-- Problem --
Scan the material for the word "tiles" and copy each line where it occurs.
▼▼▼
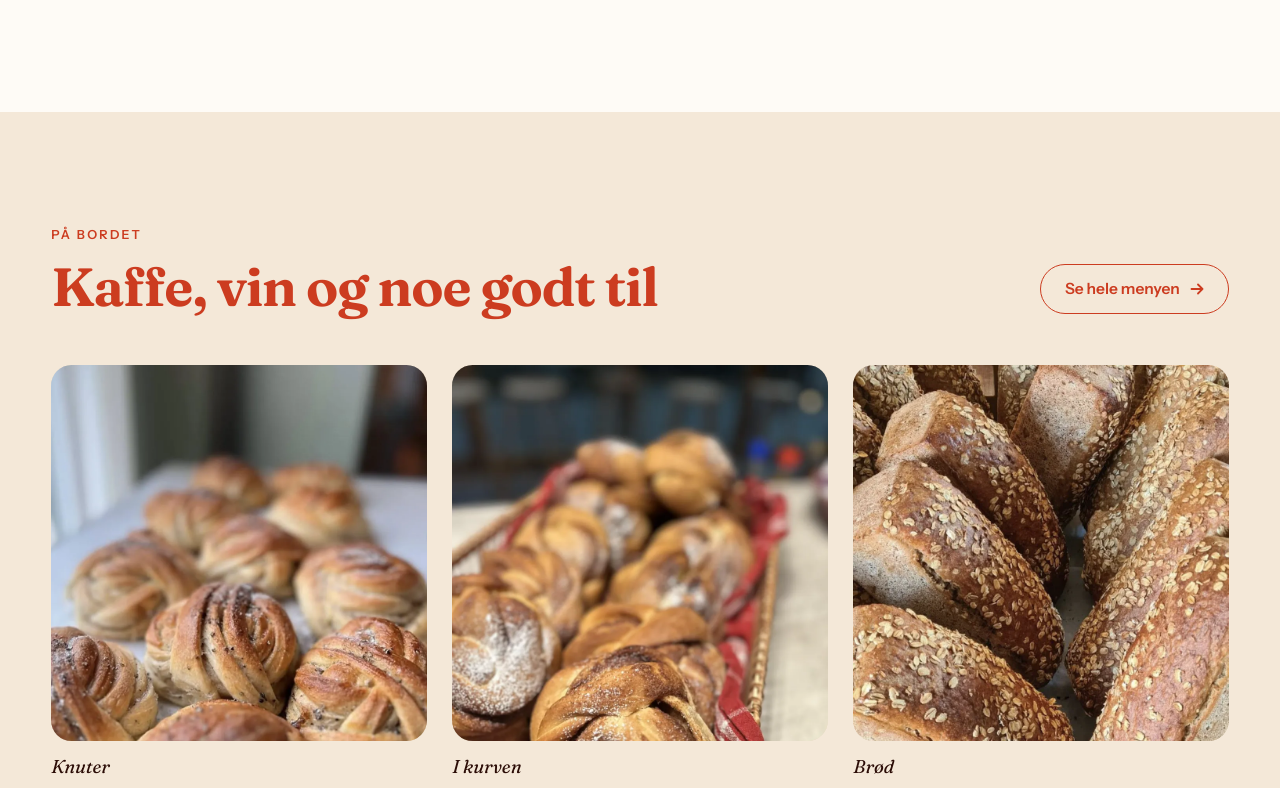
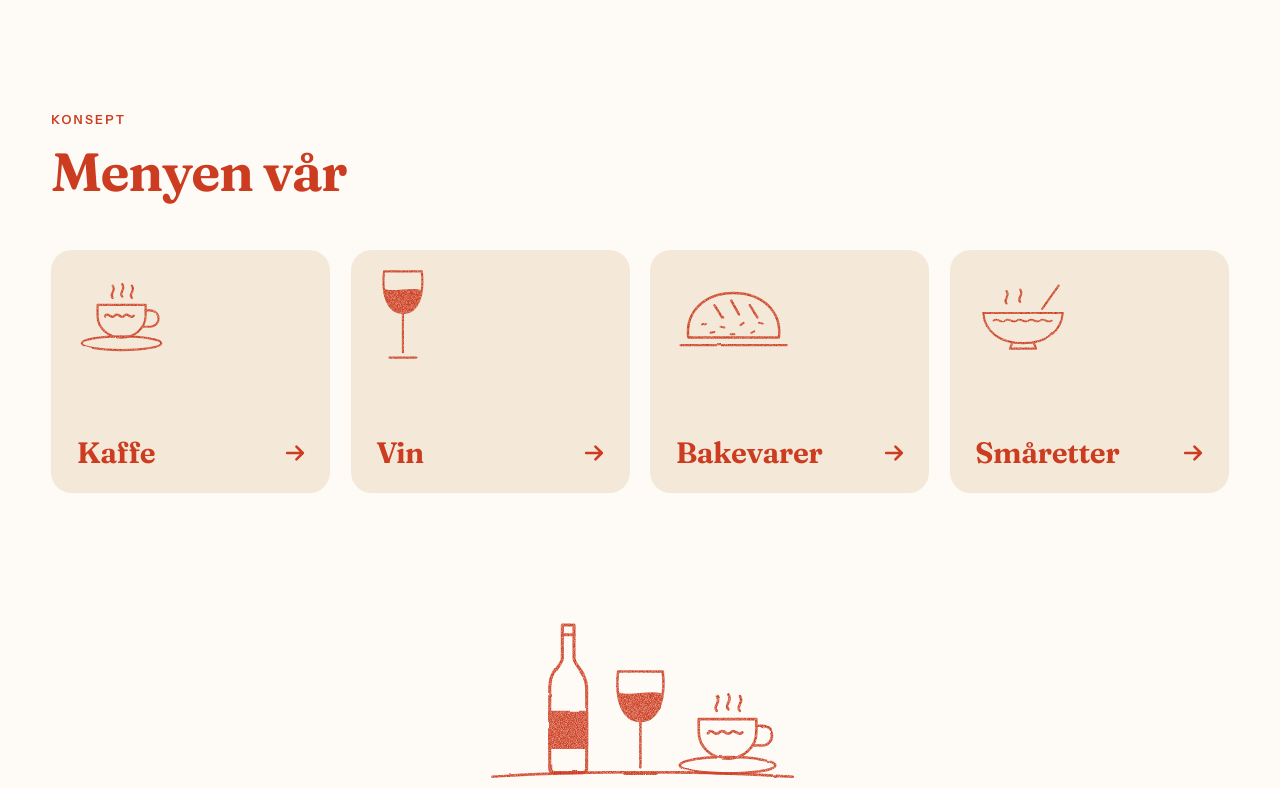
Before and after one commit to vesiertn-rgb/ostavind, a plain HTML site: page lokkale/index.html in a window 1280 px wide. Shown: the part 725-1513 px from the top of the page. Drawn offline with Linux system fonts and the light colour scheme.

Commit message:
Lokkale: remove the På bordet photo section
Co-Authored-By: Claude Opus 5.5 <noreply@anthropic.com>
Claude-Session: https://claude.ai/code/session_01EMm7UXe2A1jAcBLKqLAQCN

```diff
--- a/lokkale/index.html
+++ b/lokkale/index.html
@@ -199,7 +199,7 @@ h1 em, h2 em { font-style: italic; font-weight: 500; font-variation-settings: "S
 @media (max-width: 700px) { .squares { grid-template-columns: repeat(2, minmax(0, 1fr)); } .squares li:first-child { grid-column: 1 / -1; } }
 
 /* ---------- category tiles ---------- */
-.tiles-sec { padding-block: var(--pad) 0; }
+.tiles-sec { padding-block: 0; } /* follows the hero directly; the hero's bottom padding is the gap */
 .tiles { list-style: none; margin: clamp(32px, 4vw, 54px) 0 0; padding: 0; display: grid; grid-template-columns: repeat(4, minmax(0, 1fr)); gap: clamp(12px, 1.6vw, 22px); }
 .tiles li { min-width: 0; }
 .tiles a {
@@ -455,20 +455,6 @@ h1 em, h2 em { font-style: italic; font-weight: 500; font-variation-settings: "S
   </div>
 </section>
 
-<section class="table" aria-labelledby="pb-h">
-  <div class="wrap">
-    <div class="sec-head">
-      <div><p class="eyebrow">På bordet</p><h2 id="pb-h">Kaffe, vin og noe godt til</h2></div>
-      <a class="btn btn-line" href="meny.html">Se hele menyen<svg class="go-r" aria-hidden="true"><use href="#arrow-r"/></svg></a>
-    </div>
-    <ul class="squares">
-      <li class="lift" style="--i:0"><figure><div class="sq"><img src="img/knuter.webp" width="960" height="960" alt="Knuter på et brett ved vinduet" loading="lazy"></div><figcaption>Knuter</figcaption></figure></li>
-      <li class="lift" style="--i:1"><figure><div class="sq"><img src="img/kurv.webp" width="960" height="960" alt="Knuter med melis i en kurv med et rødt kjøkkenhåndkle" loading="lazy"></div><figcaption>I kurven</figcaption></figure></li>
-      <li class="lift" style="--i:2"><figure><div class="sq"><img src="img/brod.webp" width="960" height="960" alt="Grove brød stablet tett i tett" loading="lazy"></div><figcaption>Brød</figcaption></figure></li>
-    </ul>
-  </div>
-</section>
-
 <section class="tiles-sec" aria-labelledby="t-h">
   <div class="wrap" id="hva">
     <p class="eyebrow">Konsept</p>
```
Also changed, not shown: lokkale/meny.html (+1 -1 lines).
▲▲▲
-- Exercise response --
 /* ---------- category tiles ---------- */
-.tiles-sec { padding-block: var(--pad) 0; }
+.tiles-sec { padding-block: 0; } /* follows the hero directly; the hero's bottom padding is the gap */
 .tiles { list-style: none; margin: clamp(32px, 4vw, 54px) 0 0; padding: 0; display: grid; grid-template-columns: repeat(4, minmax(0, 1fr)); gap: clamp(12px, 1.6vw, 22px); }
 .tiles li { min-width: 0; }
 .tiles a {
 <section class="tiles-sec" aria-labelledby="t-h">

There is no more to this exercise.